The parent company of Sobeys and Safeway grocery stores says the profit amounted to 45 cents per diluted share for the 13-week period ended Feb. 1 compared with 24 cents per share a year earlier.
Dorel Industries Inc. (DII.B-T) slid 24.7 per cent after saying its suppliers based in China delayed re-opening following the Chinese New Year due to the COVID-19 outbreak, with production delayed by two weeks in most cases.
It says the temporary lack of workers disrupted its supply chain for several weeks and, while most factories in the country are now back in operation and are shipping, they are not yet at normal levels.
Dorel made the comments as it reported a fourth-quarter loss of US$639,000 compared with a loss of US$443.9 million in the same quarter last year.
The company says the loss amounted to two US cents per diluted share for the quarter ended Dec. 30 compared with a loss of US$13.68 per diluted share a year earlier.
Mr. Hicks most recently served as president of Canadian Tire’s retail unit, the company’s largest business with about 500 stores across Canada.
United Airlines Holdings Inc. (UAL-Q) slid 25 per cent after it said on Thursday it had borrowed US$2-billion to cope with an unprecedented disruption to the travel industry as the coronavirus pandemic leads to widescale flight cancellations and global travel bans.

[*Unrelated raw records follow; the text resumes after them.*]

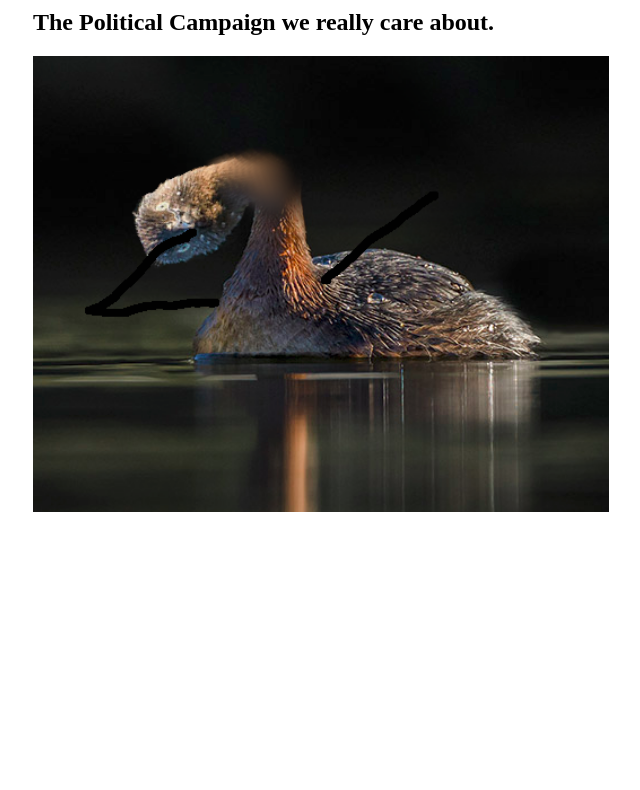
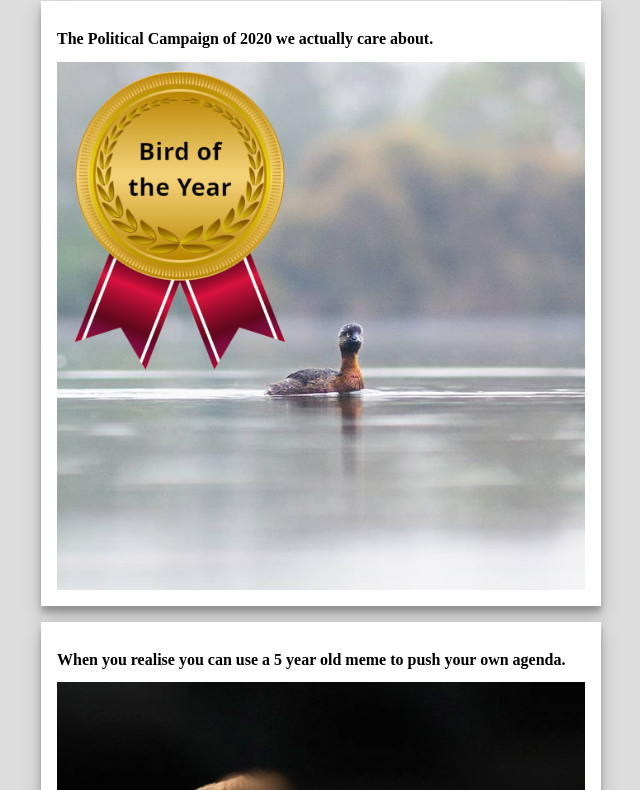
Before and after one commit to foopod/dabchick, a plain HTML site: page index.html in a window 1280 px wide. Shown: the part 162-952 px from the top of the page, without its empty margins (319-959 px from the left). Before the commit the page ends 800 px from the top, so only its background shows below. Drawn offline with Linux system fonts and the light colour scheme.

Commit message:
add meme

```diff
--- a/index.html
+++ b/index.html
@@ -1,14 +1,21 @@
 <html>
 
 <head>
+
+<meta name="viewport" content="width=device-width, initial-scale=1.0">
+
     <style>
         body{
             max-width: 36em;
             margin:auto;
+
+            background-color: #DDD;
         }
 
         #header{
             text-align: center;
+            padding:0.5em;
+            background-color: #FFF;
         }
 
         .vote{
@@ -22,6 +29,9 @@
             margin-top: -8px;
             font-size: 50px;
         }
+        h2{
+            font-size:16px;
+        }
         .subtitle{
 
         }
@@ -30,8 +40,15 @@
             color:blue;
         }
 
+        #feed{
+            background-color: #DDD;
+            padding:0.5em;
+        }
         article{
-            margin-top:2em;
+            background-color: #FFF;
+            padding:1em;
+            box-shadow: 0 10px 20px rgba(0,0,0,0.19), 0 6px 6px rgba(0,0,0,0.23);
+            margin-bottom: 1em;
         }
     </style>
 </head>
@@ -44,9 +61,15 @@
         <div class="moretext">for Bird of the Year 2020</div>
     </div>
 
-    <article>
-        <h2>The Political Campaign we really care about.</h2>
-        <img width="100%" src="nominee.png">
-    </article>
+    <div id="feed">
+        <article>
+            <h2>The Political Campaign of 2020 we actually care about.</h2>
+            <img width="100%" src="dabchick-b.png">
+        </article>
+        <article>
+            <h2>When you realise you can use a 5 year old meme to push your own agenda.</h2>
+            <img width="100%" src="nominee.png">
+        </article>
+    </div>
 </body>
 </html>
```
Also changed, not shown: badge.png (added), dabchick-b.png (added), dabchick.png (added).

U.S. President Donald Trump stunned an already battered airline sector late on Wednesday with a 30-day ban on flights from continental Europe, deepening the sector’s misery and piling pressure on governments to offer emergency support.
United Airlines said it had borrowed the full amount of the term loan facility on March 9, with proceeds used to pay transaction fees and expenses and for other capital needs.
The principal amount of the loan needs to be repaid in a single installment by March 8, 2021.
Dollar General Corp. (DG-N) was down 9.8 per cent despite beating quarterly same-store sales and profit expectations on Thursday, as it pulled in more bargain-hungry shoppers to its stores, but warned of uncertainty around its business due to the coronavirus outbreak.
To compete with Dollar Tree Inc as well as low-priced groceries at Walmart Inc and Amazon, Dollar General has added more higher-margin non-consumable products such as home decorations and party supplies to its shelves to attract more customers.
Same-store sales rose 3.2 per cent in the fourth quarter ended Jan. 31, above analysts’ average estimate of a 2.8-per-cent increase, according to IBES data from Refinitiv.
The company forecast fiscal 2020 same-store sales growth of 2.5 per cent to 3 per cent, compared to analysts’ expectations of 3.1 per cent.
Apache Corp. (APA-N) lost 5.7 per cent after cutting its spending forecast for the year and slashed its quarterly dividend by 90 per cent as oil drillers rush to shore up cash amid a plunge in oil prices.
Over the next few weeks, Apache will stop all drilling activity in the Permian basin and scale back some of its international operations in Egypt and the North Sea, the company said.
Apache now expects its 2020 capital investments between US$1-billion and US$1.2-billion, down from an earlier forecast of US$1.6-billion to US$1.9-billion.
With files from staff and wires